from The Century Dictionary and Cyclopedia
- n. In logic, a mnemonic name of an indirect mood of the first figure of syllogism, in which the two premises are universal affirmatives and the conclusion is a particular affirmative: as, Every animal is a substance; every man is an animal; therefore, some substance is a man. The name was probably invented by Petrus Hispanus. See bamalip and mood.
- n. In zoology, a genus of coleopterous insects.
Sorry, no etymologies found.
After they had well ergoted pro and con, they concluded in baralipton, that they should send the oldest and most sufficient of the faculty unto Gargantua, to signify unto him the great and horrible prejudice they sustain by the want of those bells.
Luis Vives, in 1519, ridiculed the Professors of the University of Paris as “sophists in baroco and baralipton.”
After they had well ergoted pro and con, they concluded in baralipton, that they should send the oldest and most sufficient of the faculty unto

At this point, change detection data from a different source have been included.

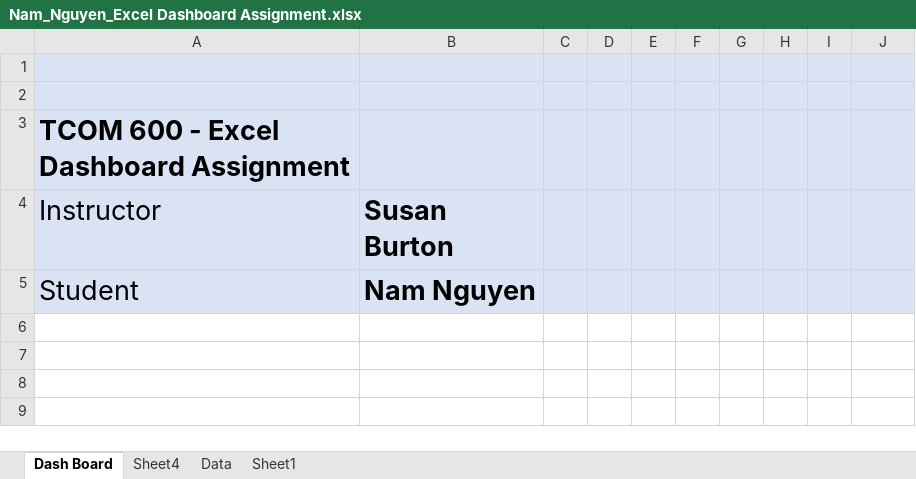
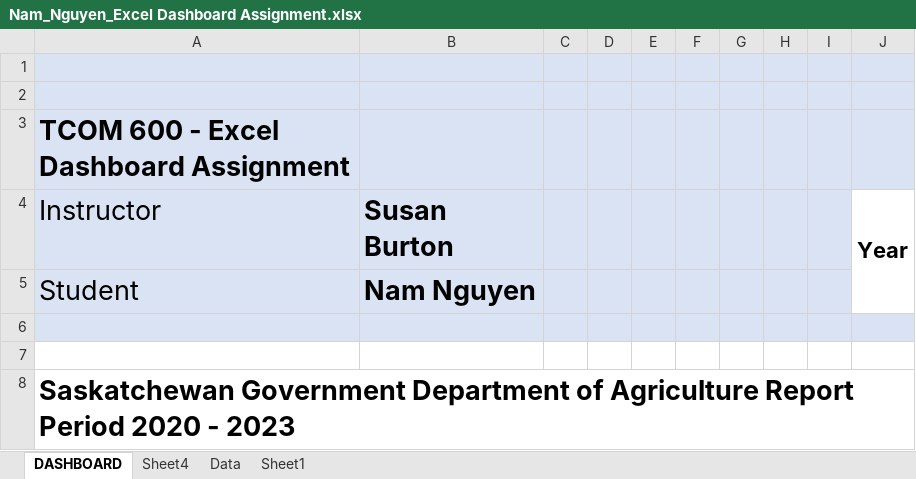
Before and after one commit to namnh06/SaskPolytech-CCBC-Fall-2023, an Excel workbook: TCOM-600/Excel Dashboard Assignment/Nam_Nguyen_Excel Dashboard Assignment.xlsx, sheet DASHBOARD, drawn as a sheet; values as stored, in another font and other column widths than the file's, no borders; charts and pictures not drawn; the diff names each change by its address in the sheet, - before the commit and + after, or states it on an @@ line.

Commit message:
[TCOM 600] Excel Dashboard Assignment - Finished the charts

```diff
--- a/TCOM-600/Excel Dashboard Assignment/Nam_Nguyen_Excel Dashboard Assignment.xlsx (sheet DASHBOARD)
+++ b/TCOM-600/Excel Dashboard Assignment/Nam_Nguyen_Excel Dashboard Assignment.xlsx (sheet DASHBOARD)
-sheet tab: Dash Board
+sheet tab: DASHBOARD
-J4: (empty)
+J4: Year
-J4:J5 fill: #DAE3F3
+J4:J5 fill: none
+J4:J5 merged
+row 6: (empty)
+row 7: (empty)
+row 8: Saskatchewan Government Department of Agriculture Report Period 2020 - 2023
```
Also changed, not shown: sheet Sheet4, charts or pictures.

Wordnik is becoming a not-for-profit! Read our announcement here.